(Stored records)
----------------

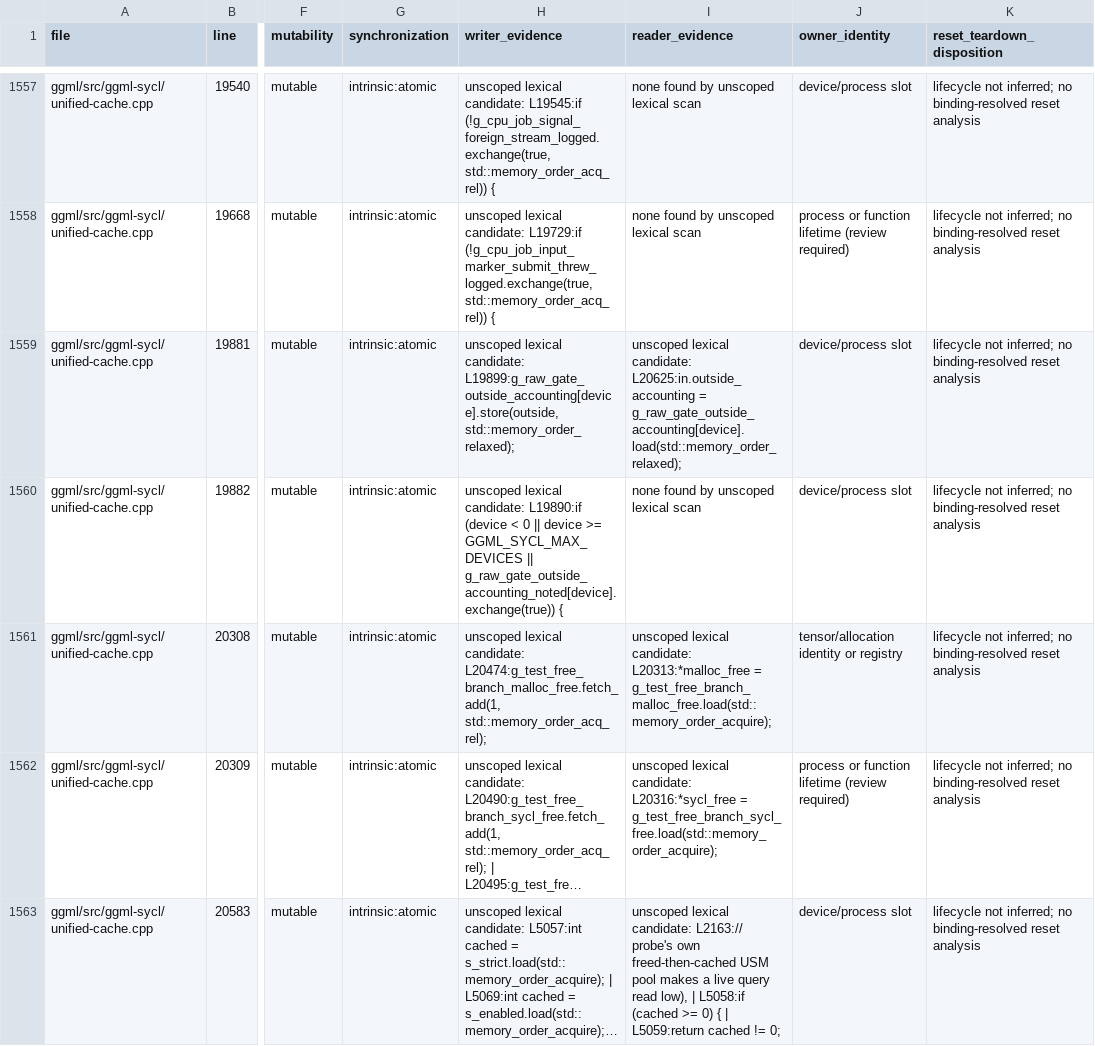
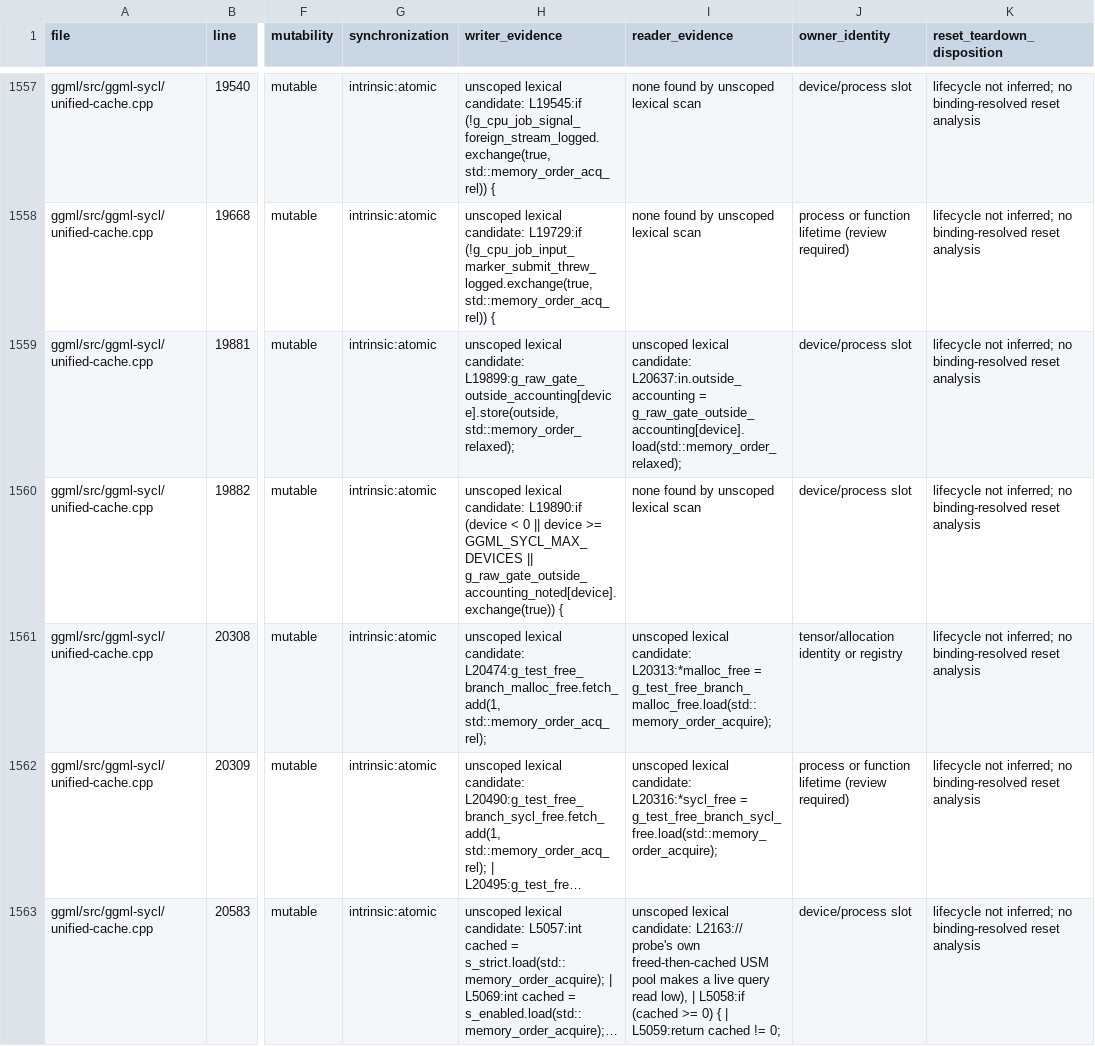
Before and after one commit to kainlan/llama.cpp-intel-optimizations, a CSV file: docs/backend/sycl-static-storage-inventory.csv, drawn as a sheet; only a part is shown, gaps mark what is left out; long unchanged cells end in …; the diff covers the shown part only; the diff names each change by its address in the sheet, - before the commit and + after, or states it on an @@ line.

```diff
--- a/docs/backend/sycl-static-storage-inventory.csv
+++ b/docs/backend/sycl-static-storage-inventory.csv
-I1559 (reader_evidence): …lexical candidate: L20625:in.outside_accounting = g_raw_gate_outside_accounting[device].load(std::memory_order_relaxed);
+I1559 (reader_evidence): …lexical candidate: L20637:in.outside_accounting = g_raw_gate_outside_accounting[device].load(std::memory_order_relaxed);
```
Also changed, not shown: 2 added rows, 1 removed row and 159 edited cells elsewhere in this file.
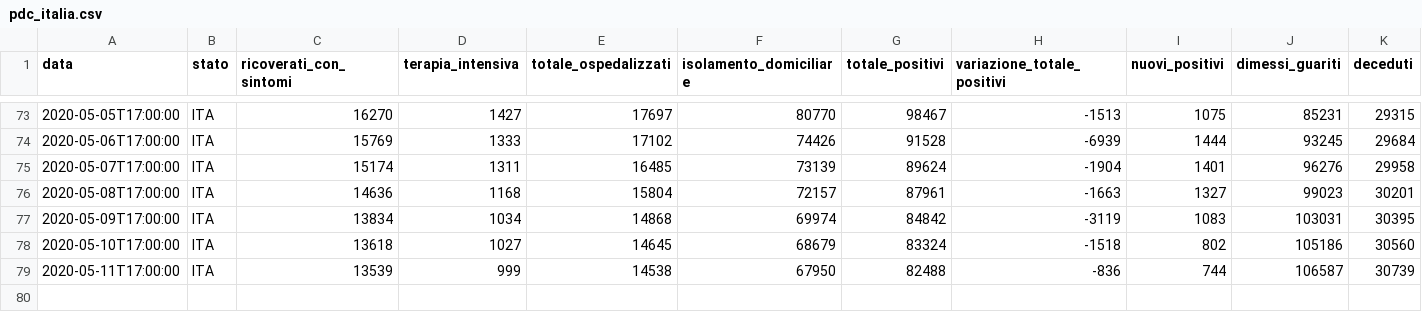
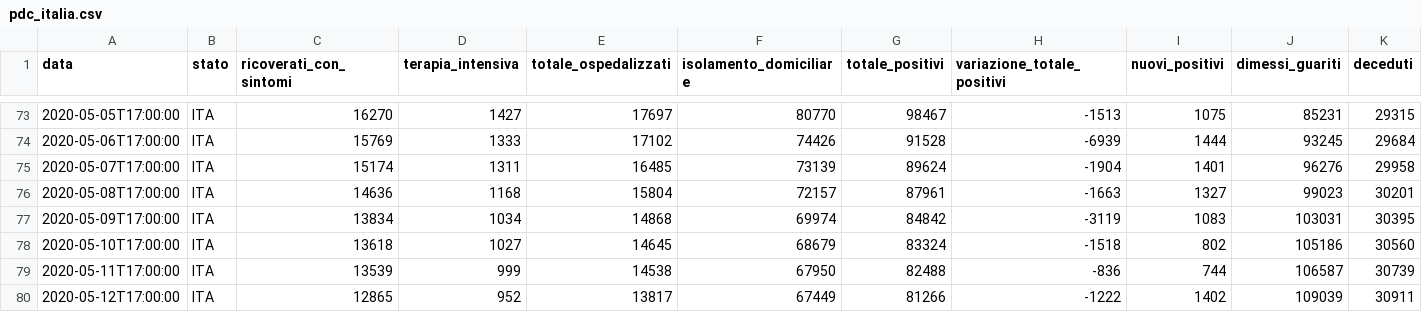
Before and after one commit to sergiocima/Report-COVID-19, a CSV file: pdc_italia.csv, drawn as a sheet; only a part is shown, gaps mark what is left out; rows hold the shown columns only; the diff names each change by its address in the sheet, - before the commit and + after, or states it on an @@ line.

```diff
--- a/pdc_italia.csv
+++ b/pdc_italia.csv
+row 80: 2020-05-12T17:00:00 | ITA | 12865 | 952 | 13817 | 67449 | 81266 | -1222 | 1402 | 109039 | 30911
```
Also changed, not shown: andamento-italia-no-lomb.csv, andamento_lombardia.csv, 2 other files.
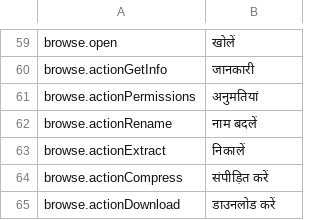
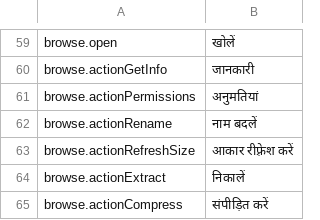
Before and after one commit to PhillipMaizza/NextExplorer-iOS, a TSV file: Packages/Localization/translations/hi.tsv, drawn as a sheet; only a part is shown, gaps mark what is left out; the shorter side is filled out with more unchanged rows.

Commit message:
NXTIOS-0154: Folder rows show their indexed size and can ask for a rescan
Folders read their size from the server's size index, in one batch call for the folders in view, and keep polling while the server is still counting. Refresh Size asks for a rescan of a folder changed outside the app. A 404 means the server turned the feature off, which is remembered for folders pushed later. Sorting by Size now orders folders by their counted size.

```diff
--- a/Packages/Localization/translations/hi.tsv
+++ b/Packages/Localization/translations/hi.tsv
@@ -62,2 +62,3 @@ browse.actionPermissions	अनुमतियां
 browse.actionRename	नाम बदलें
+browse.actionRefreshSize	आकार रीफ़्रेश करें
 browse.actionExtract	निकालें
```
Also changed, not shown: Packages/Localization/translations/ar.tsv, Packages/Localization/translations/de.tsv, 33 other files.
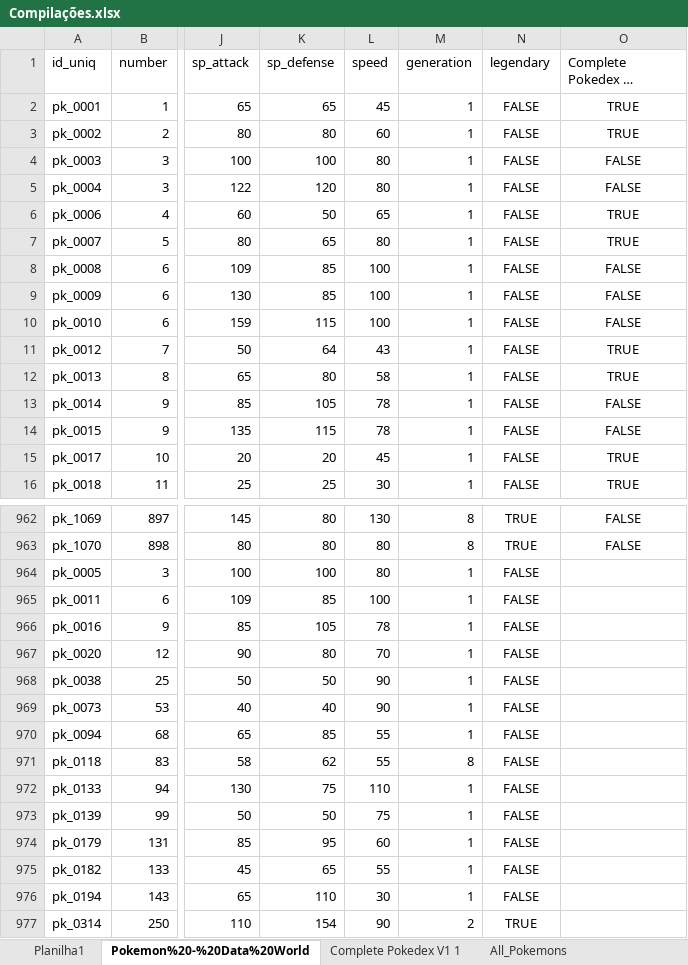
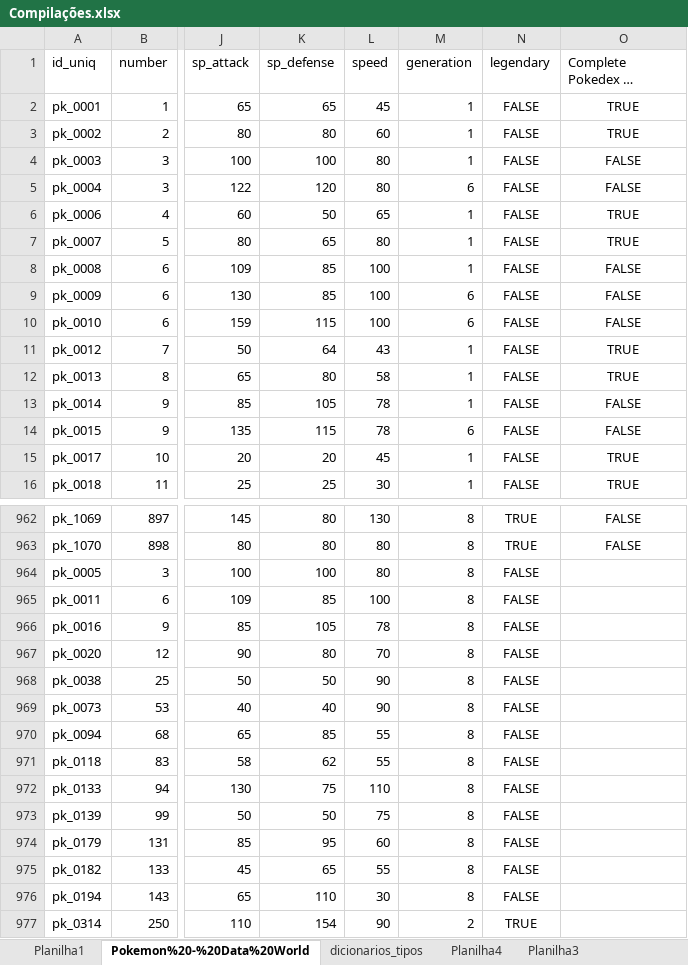
Before and after one commit to cristiano-silva-0182/DesafioPokemon, an Excel workbook: datasets/Compilações.xlsx, sheet Pokemon%20-%20Data%20World, drawn as a sheet; only a part is shown, gaps mark what is left out; long unchanged cells end in …; values as stored, in another font and other column widths than the file's, no borders; table styles not drawn; the diff covers the shown part only; the diff names each change by its address in the sheet, - before the commit and + after, or states it on an @@ line.

```diff
--- a/datasets/Compilações.xlsx (sheet Pokemon%20-%20Data%20World)
+++ b/datasets/Compilações.xlsx (sheet Pokemon%20-%20Data%20World)
+sheet tab: dicionarios_tipos
+sheet tab: Planilha4
+sheet tab: Planilha3
-M5 (generation): 1
+M5 (generation): 6
-M9:M10 (generation): 1
+M9:M10 (generation): 6
-M14 (generation): 1
+M14 (generation): 6
-M964:M970 (generation): 1
+M964:M970 (generation): 8
-M972:M976 (generation): 1
+M972:M976 (generation): 8
```
Also changed, not shown: 45 edited cells and cell formats elsewhere in this sheet, other sheet tabs, 3 other files.
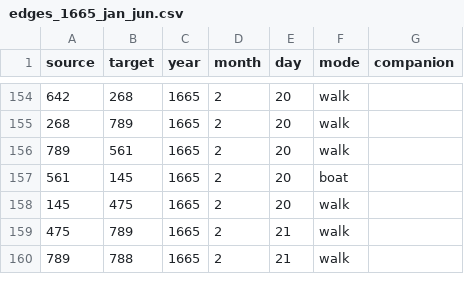
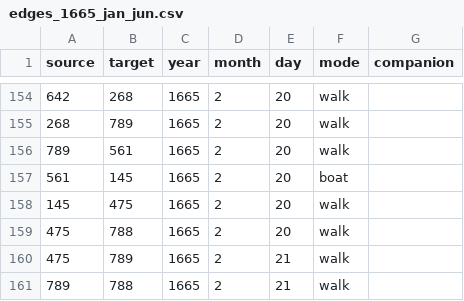
Before and after one commit to jmotis/networking-pepys, a CSV file: edges_1665_jan_jun.csv, drawn as a sheet; only a part is shown, gaps mark what is left out; the diff names each change by its address in the sheet, - before the commit and + after, or states it on an @@ line.

```diff
--- a/edges_1665_jan_jun.csv
+++ b/edges_1665_jan_jun.csv
+row 159: 475 | 788 | 1665 | 2 | 20 | walk
```
Also changed, not shown: edges_1666_jan_jun.csv, edges_1666_jul_dec.csv.
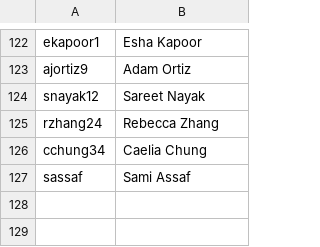
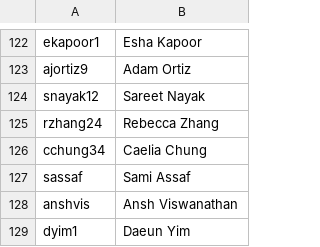
Before and after one commit to AKPsi-OT/akpsi_vote_server, a CSV file: static/ids.csv, drawn as a sheet; only a part is shown, gaps mark what is left out; the diff names each change by its address in the sheet, - before the commit and + after, or states it on an @@ line.

Commit message:
Update ids.csv

```diff
--- a/static/ids.csv
+++ b/static/ids.csv
+row 128: anshvis | Ansh Viswanathan
+row 129: dyim1 | Daeun Yim
```
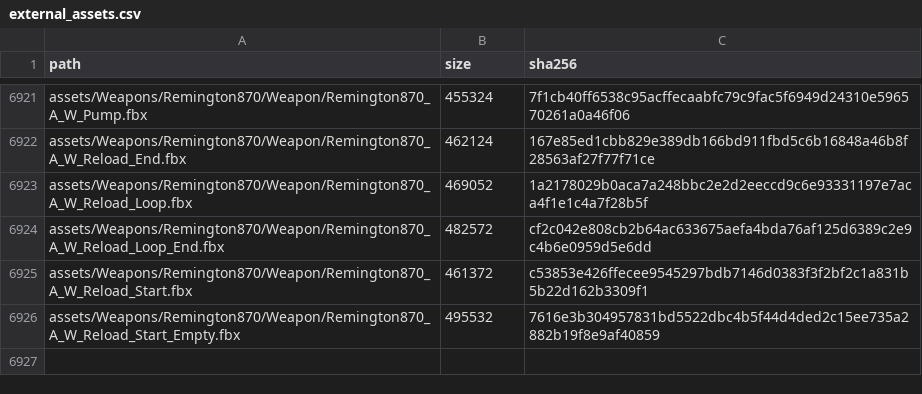
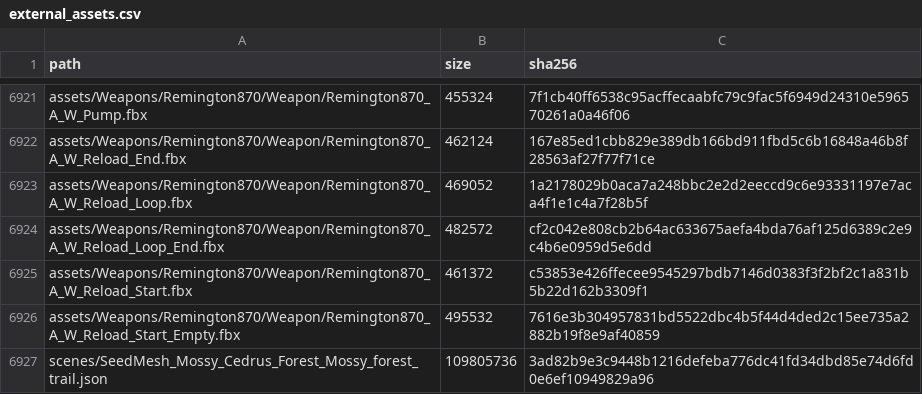
Before and after one commit to JCamberos27/TartarusEngine, a CSV file: project/external_assets.csv, drawn as a sheet; only a part is shown, gaps mark what is left out.

Commit message:
Oversized forest trail scene lives on the Drive: manifest scans project/scenes

```diff
--- a/project/external_assets.csv
+++ b/project/external_assets.csv
@@ -6926 +6926,2 @@ assets/Weapons/Remington870/Weapon/Remington870_A_W_Reload_Start.fbx,461372,c538
 assets/Weapons/Remington870/Weapon/Remington870_A_W_Reload_Start_Empty.fbx,495532,7616e3b304957831bd5522dbc4b5f44d4ded2c15ee735a2882b19f8e9af40859
+scenes/SeedMesh_Mossy_Cedrus_Forest_Mossy_forest_trail.json,109805736,3ad82b9e3c9448b1216defeba776dc41fd34dbd85e74d6fd0e6ef10949829a96
```
Also changed, not shown: 4 other files.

----------------

Could the lines above be copied out exactly, with no image carried over?

Before and after one commit to kainlan/llama.cpp-intel-optimizations, a CSV file: docs/backend/sycl-static-storage-inventory.csv, drawn as a sheet; only a part is shown, gaps mark what is left out; long unchanged cells end in …; the diff covers the shown part only; the diff names each change by its address in the sheet, - before the commit and + after, or states it on an @@ line.

```diff
--- a/docs/backend/sycl-static-storage-inventory.csv
+++ b/docs/backend/sycl-static-storage-inventory.csv
-I1559 (reader_evidence): …lexical candidate: L20625:in.outside_accounting = g_raw_gate_outside_accounting[device].load(std::memory_order_relaxed);
+I1559 (reader_evidence): …lexical candidate: L20637:in.outside_accounting = g_raw_gate_outside_accounting[device].load(std::memory_order_relaxed);
```
Also changed, not shown: 2 added rows, 1 removed row and 159 edited cells elsewhere in this file.
Before and after one commit to sergiocima/Report-COVID-19, a CSV file: pdc_italia.csv, drawn as a sheet; only a part is shown, gaps mark what is left out; rows hold the shown columns only; the diff names each change by its address in the sheet, - before the commit and + after, or states it on an @@ line.

```diff
--- a/pdc_italia.csv
+++ b/pdc_italia.csv
+row 80: 2020-05-12T17:00:00 | ITA | 12865 | 952 | 13817 | 67449 | 81266 | -1222 | 1402 | 109039 | 30911
```
Also changed, not shown: andamento-italia-no-lomb.csv, andamento_lombardia.csv, 2 other files.
Before and after one commit to PhillipMaizza/NextExplorer-iOS, a TSV file: Packages/Localization/translations/hi.tsv, drawn as a sheet; only a part is shown, gaps mark what is left out; the shorter side is filled out with more unchanged rows.

Commit message:
NXTIOS-0154: Folder rows show their indexed size and can ask for a rescan
Folders read their size from the server's size index, in one batch call for the folders in view, and keep polling while the server is still counting. Refresh Size asks for a rescan of a folder changed outside the app. A 404 means the server turned the feature off, which is remembered for folders pushed later. Sorting by Size now orders folders by their counted size.

```diff
--- a/Packages/Localization/translations/hi.tsv
+++ b/Packages/Localization/translations/hi.tsv
@@ -62,2 +62,3 @@ browse.actionPermissions	अनुमतियां
 browse.actionRename	नाम बदलें
+browse.actionRefreshSize	आकार रीफ़्रेश करें
 browse.actionExtract	निकालें
```
Also changed, not shown: Packages/Localization/translations/ar.tsv, Packages/Localization/translations/de.tsv, 33 other files.
Before and after one commit to cristiano-silva-0182/DesafioPokemon, an Excel workbook: datasets/Compilações.xlsx, sheet Pokemon%20-%20Data%20World, drawn as a sheet; only a part is shown, gaps mark what is left out; long unchanged cells end in …; values as stored, in another font and other column widths than the file's, no borders; table styles not drawn; the diff covers the shown part only; the diff names each change by its address in the sheet, - before the commit and + after, or states it on an @@ line.

```diff
--- a/datasets/Compilações.xlsx (sheet Pokemon%20-%20Data%20World)
+++ b/datasets/Compilações.xlsx (sheet Pokemon%20-%20Data%20World)
+sheet tab: dicionarios_tipos
+sheet tab: Planilha4
+sheet tab: Planilha3
-M5 (generation): 1
+M5 (generation): 6
-M9:M10 (generation): 1
+M9:M10 (generation): 6
-M14 (generation): 1
+M14 (generation): 6
-M964:M970 (generation): 1
+M964:M970 (generation): 8
-M972:M976 (generation): 1
+M972:M976 (generation): 8
```
Also changed, not shown: 45 edited cells and cell formats elsewhere in this sheet, other sheet tabs, 3 other files.
Before and after one commit to jmotis/networking-pepys, a CSV file: edges_1665_jan_jun.csv, drawn as a sheet; only a part is shown, gaps mark what is left out; the diff names each change by its address in the sheet, - before the commit and + after, or states it on an @@ line.

```diff
--- a/edges_1665_jan_jun.csv
+++ b/edges_1665_jan_jun.csv
+row 159: 475 | 788 | 1665 | 2 | 20 | walk
```
Also changed, not shown: edges_1666_jan_jun.csv, edges_1666_jul_dec.csv.
Before and after one commit to AKPsi-OT/akpsi_vote_server, a CSV file: static/ids.csv, drawn as a sheet; only a part is shown, gaps mark what is left out; the diff names each change by its address in the sheet, - before the commit and + after, or states it on an @@ line.

Commit message:
Update ids.csv

```diff
--- a/static/ids.csv
+++ b/static/ids.csv
+row 128: anshvis | Ansh Viswanathan
+row 129: dyim1 | Daeun Yim
```
Before and after one commit to JCamberos27/TartarusEngine, a CSV file: project/external_assets.csv, drawn as a sheet; only a part is shown, gaps mark what is left out.

Commit message:
Oversized forest trail scene lives on the Drive: manifest scans project/scenes

```diff
--- a/project/external_assets.csv
+++ b/project/external_assets.csv
@@ -6926 +6926,2 @@ assets/Weapons/Remington870/Weapon/Remington870_A_W_Reload_Start.fbx,461372,c538
 assets/Weapons/Remington870/Weapon/Remington870_A_W_Reload_Start_Empty.fbx,495532,7616e3b304957831bd5522dbc4b5f44d4ded2c15ee735a2882b19f8e9af40859
+scenes/SeedMesh_Mossy_Cedrus_Forest_Mossy_forest_trail.json,109805736,3ad82b9e3c9448b1216defeba776dc41fd34dbd85e74d6fd0e6ef10949829a96
```
Also changed, not shown: 4 other files.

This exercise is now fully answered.